Picking Brain’s Brain
Sarasota sociologist, New College professor, musician and former architect David Brain attended the walkability forum, but I was unable to speak with him that night. While appearing on the March 28 episode of WSLR’s Truly Sustainable Sarasota radio show (hosted by Francis Scheuer), I called and asked Brain for his thoughts on the forum, Speck’s book and walkability.
“He did a really nice job laying out all the various arguments and evidence that’s accumulated for the importance of walkability as a characteristic of a downtown,” Brain said. “He made clear that walkability is just a kind of umbrella concept for a whole lot of things that are related to the sustainability of a city and the quality of life of a city in terms of the health and the economic vitality of the community.
“I think the main thing that makes cities walkable is that you have an environment that’s pleasant and comfortable for people to walk in. People feel safe and interested if there are other people around.”
Commenting on Speck's step #9, Brain said, “Probably the biggest thing is what the building faces are like. People will walk along a main street and if there’s a gap in the street wall, a series of parking lots, buildings set back too far or bushes that suddenly make it less interesting to walk, people will stop, turn around and walk back in the other direction.
"What we see on our Main Street---because we have activity at the east end and the west end and a lower activity area in the middle---is that people will walk to a certain point and they will turn around and walk back because it becomes less interesting and there’s nothing to draw them to the other end of Main Street.”
Brain then addressed downtown density, an issue that continues to be a topic of conversation among the three remaining city commission candidates---heavily supported by Richard Dorfman, supported by incumbent Mayor Suzanne Atwell and less supported by Susan Chapman.
“I thought one of the more challenging points that Jeff Speck made was when he was asked what should be done.

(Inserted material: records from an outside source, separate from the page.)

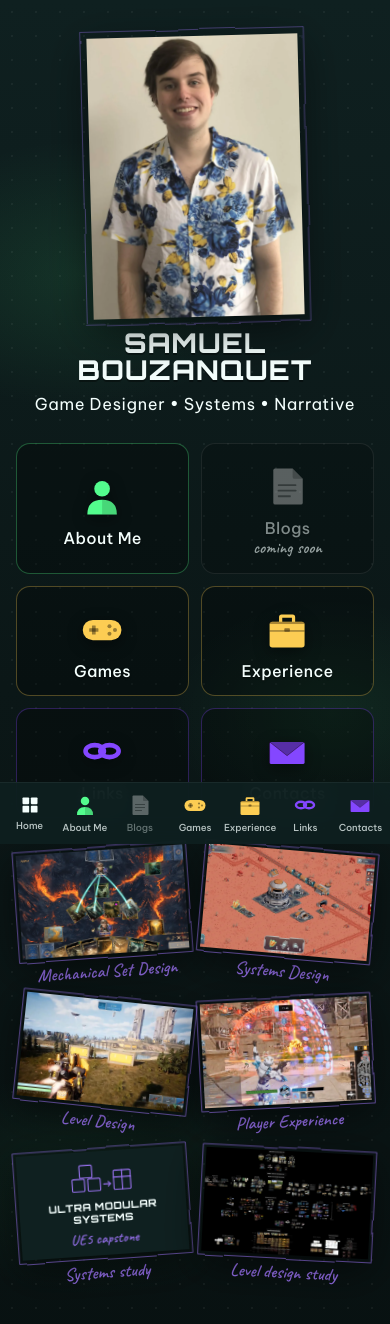
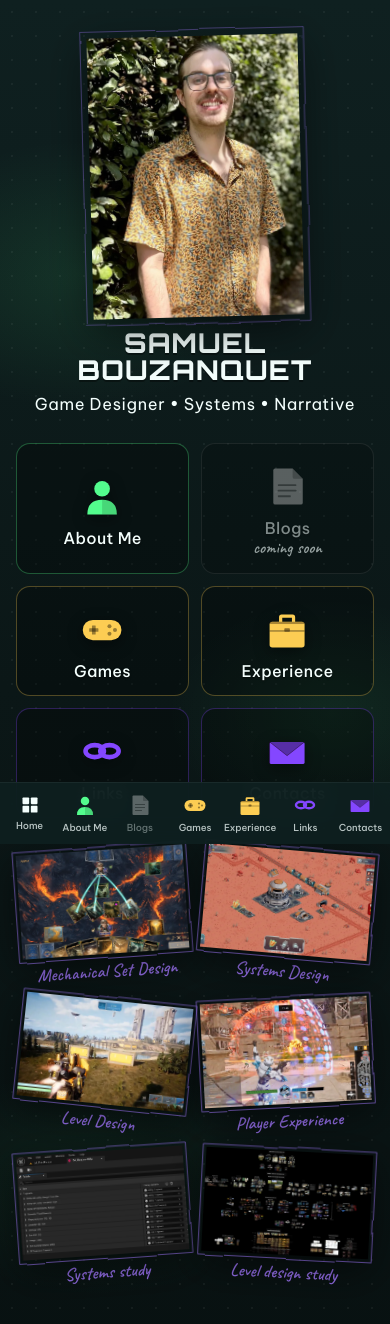
Before and after one commit to SamBou2501/PortfolioWebsite, a plain HTML site: page index.html in a window 390 px wide. Shown: the top 1324 px of the page. Drawn offline with Linux system fonts and the light colour scheme.

Commit message:
MEDIUM changes to images

```diff
--- a/css/style.css
+++ b/css/style.css
@@ -390,36 +390,6 @@ body {
 .study-ums   { top: 15%; left: 1.2%; transform: rotate(-4deg); }
 .study-zorde { top: 56%; left: 1.2%; transform: rotate(3deg); }
 
-/* UMS has no screenshot: a dark note card with a modular-blocks doodle. */
-.ums-card {
-  aspect-ratio: 16 / 10;
-  display: flex;
-  flex-direction: column;
-  align-items: center;
-  justify-content: center;
-  gap: calc(6 * var(--u));
-  padding: calc(14 * var(--u));
-  background: #0F2020;
-  text-align: center;
-}
-.ums-blocks { width: 46%; color: var(--ink-color); }
-.ums-card-title {
-  font-family: var(--font-display);
-  font-weight: var(--display-weight);
-  text-transform: uppercase;
-  font-size: max(9px, calc(17 * var(--u)));
-  letter-spacing: 0.04em;
-  line-height: 1.15;
-  color: var(--accent-off-white);
-}
-.ums-card-kicker {
-  font-family: var(--font-hand);
-  font-weight: 600;
-  font-size: max(11px, calc(20 * var(--u)));
-  line-height: 1;
-  color: var(--ink-color);
-}
-
 /* Taskbar ----------------------------------------------------------------- */
 
 .taskbar {
@@ -855,6 +825,29 @@ body.is-dragging-window * { cursor: grabbing !important; }
   color: var(--text);
 }
 .app-bio p { margin: 0; }
+
+/* Photo inside an About Me section: slightly tilted, sketchy frame like the
+   home-page portrait, handwritten caption underneath. */
+.bio-photo {
+  margin: 8px auto 0;
+  width: min(100%, 420px);
+  transform: rotate(1.2deg);
+  text-align: center;
+}
+.bio-photo img {
+  display: block;
+  width: 100%;
+  height: auto;
+  border: 2px solid var(--theme-accent);
+  border-radius: 3px;
+  box-shadow: 0 10px 20px rgba(0, 0, 0, 0.45);
+}
+.bio-photo figcaption {
+  margin-top: 6px;
+  font-family: var(--font-hand);
+  font-size: 1.35rem;
+  color: var(--text-soft);
+}
 
 .app-bullets {
   margin: 4px 0 0;
@@ -2299,9 +2292,6 @@ body.page { overflow: auto; }
   .screenshot-image { width: 100%; }
   .screenshot-caption,
   .study-tile .screenshot-caption { font-size: clamp(1.05rem, 4.6vw, 1.4rem); white-space: normal; }
-  .ums-card { gap: 6px; padding: 10px; }
-  .ums-card-title { font-size: clamp(0.62rem, 2.6vw, 0.9rem); }
-  .ums-card-kicker { font-size: clamp(0.9rem, 3.6vw, 1.15rem); }
 
   /* Tab bar: Home + the six apps, each a full-height, labelled button. */
   .taskbar {
--- a/index.html
+++ b/index.html
@@ -28,8 +28,8 @@
   <link rel="preconnect" href="https://fonts.googleapis.com">
   <link rel="preconnect" href="https://fonts.gstatic.com" crossorigin>
   <link href="https://fonts.googleapis.com/css2?family=Be+Vietnam+Pro:wght@400;500;600;700&family=Caveat:wght@500;600&family=Orbitron:wght@800&display=swap" rel="stylesheet">
-  <link rel="stylesheet" href="css/themes.css?v=9">
-  <link rel="stylesheet" href="css/style.css?v=9">
+  <link rel="stylesheet" href="css/themes.css?v=11">
+  <link rel="stylesheet" href="css/style.css?v=11">
 </head>
 <body>
   <svg width="0" height="0" style="position:absolute" aria-hidden="true">
@@ -311,21 +311,10 @@
         <span class="screenshot-caption">Player Experience</span>
       </a>
 
-      <!-- Study projects: smaller tiles on the left edge. UMS has no
-           screenshot, so it gets a hand-drawn note card instead; swap in an
-           <img> like the others if one turns up. -->
+      <!-- Study projects: smaller tiles on the left edge. -->
       <a class="screenshot study-tile study-ums" href="games/capstone/" title="Open the Ultra Modular Systems study">
-        <span class="screenshot-image ums-card">
-          <svg class="ums-blocks" viewBox="0 0 120 60" fill="none" stroke="currentColor" stroke-width="2" stroke-linecap="round" stroke-linejoin="round" filter="url(#sketch-roughen-light)" aria-hidden="true">
-            <rect x="8" y="30" width="22" height="22" rx="2"/>
-            <rect x="36" y="30" width="22" height="22" rx="2"/>
-            <rect x="22" y="6" width="22" height="22" rx="2"/>
-            <path d="M 64 41 L 76 41"/><path d="M 72 37 L 76 41 L 72 45"/>
-            <rect x="82" y="18" width="30" height="34" rx="2"/>
-            <path d="M 82 30 L 112 30 M 97 18 L 97 52"/>
-          </svg>
-          <span class="ums-card-title">Ultra Modular Systems</span>
-          <span class="ums-card-kicker">UE5 capstone</span>
+        <span class="screenshot-image">
+          <img src="assets/games/ums-fragments-thumb.webp" width="640" height="400" alt="Ultra Modular Systems study:" loading="lazy" decoding="async">
           <svg class="screenshot-frame" viewBox="0 0 100 60" preserveAspectRatio="none" aria-hidden="true">
             <rect x="1.5" y="1.5" width="97" height="57" fill="none" stroke="currentColor" stroke-width="0.6" vector-effect="non-scaling-stroke" filter="url(#sketch-roughen-light)"/>
           </svg>
@@ -348,7 +337,7 @@
     <section class="identity-panel" aria-label="Samuel Bouzanquet">
       <figure class="portrait-figure">
         <div class="portrait-image">
-          <img src="assets/MeImageSamuel.webp" width="1080" height="1440" alt="Photo of Samuel Bouzanquet" class="portrait" fetchpriority="high">
+          <img src="assets/portrait-samuel.webp" width="810" height="1080" alt="Photo of Samuel Bouzanquet" class="portrait" fetchpriority="high">
           <svg class="portrait-frame-sketch" viewBox="0 0 100 130" preserveAspectRatio="none">
             <rect x="1.5" y="1.5" width="97" height="127" fill="none" stroke="currentColor" stroke-width="0.4" vector-effect="non-scaling-stroke" filter="url(#sketch-roughen-light)"/>
           </svg>
@@ -461,7 +450,7 @@
   </footer>
 
 
-  <script src="js/clock.js?v=9"></script>
-  <script src="js/desktop.js?v=9"></script>
+  <script src="js/clock.js?v=11"></script>
+  <script src="js/desktop.js?v=11"></script>
 </body>
 </html>
```
Also changed, not shown: about/index.html (+7 -3 lines), blogs/index.html (+3 -3 lines), contacts/index.html (+3 -3 lines), experience/index.html (+3 -3 lines), games/capstone/index.html (+3 -3 lines), games/index.html (+5 -4 lines), games/nexus/index.html (+3 -3 lines), games/ordinem/index.html (+3 -3 lines), games/starvin/index.html (+3 -3 lines), games/war-of-steel/index.html (+3 -3 lines), games/zorde/index.html (+3 -3 lines), links/index.html (+3 -3 lines), assets/MeImageSamuel.webp (deleted), assets/games/ums-fragments-thumb.webp (added), 2 more files.
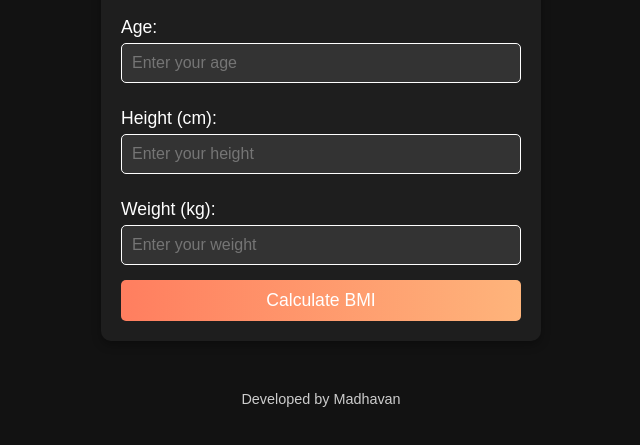
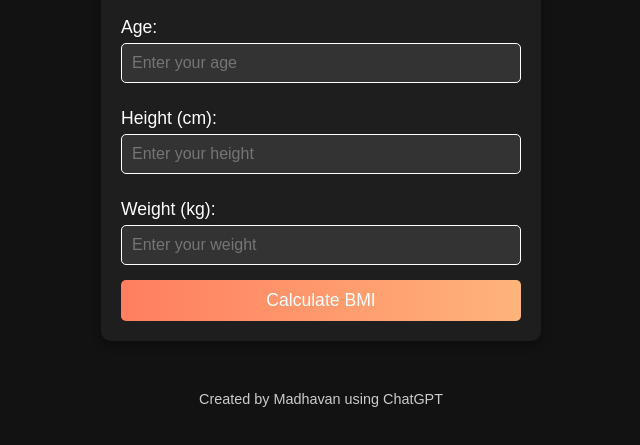
Before and after one commit to Madhavananalyst/ChatGPT, a plain HTML site: page index.html in a window 1280 px wide. Shown: the part 131-576 px from the top of the page, without its empty margins (319-959 px from the left). Drawn offline with Linux system fonts and the light colour scheme.

Commit message:
Update index.html

```diff
--- a/index.html
+++ b/index.html
@@ -105,7 +105,7 @@
     </div>
 
     <footer>
-        Developed by Madhavan
+        Created by Madhavan using ChatGPT
     </footer>
 
     <script>
```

He said that there should be higher densities downtown. He made an interesting point that when you have restrictions that restrict the size, the volume and the height of a building, but also restrict the number of units, what you tend to get is larger, more expensive units that take full advantage of the real estate. You build larger units because you can make more money that way.
“If you release some of the density limitations and still limit the height and sizes, you make it possible for developers to build smaller, more affordable units downtown. I’ve seen where the density limits have gotten in the way of creating more affordable housing. People are eager to move downtown, but aren’t able to afford million-dollar condos.”
Expressing praise for the DSA, Brain said, “I have to give a lot of credit to the Downtown Sarasota Alliance for bringing in people like Jeff Speck and contributing to that level of community education. I think that’s really important.”
(The March 21 walkability forum can be seen in its entirety at the City of Sarasota website.)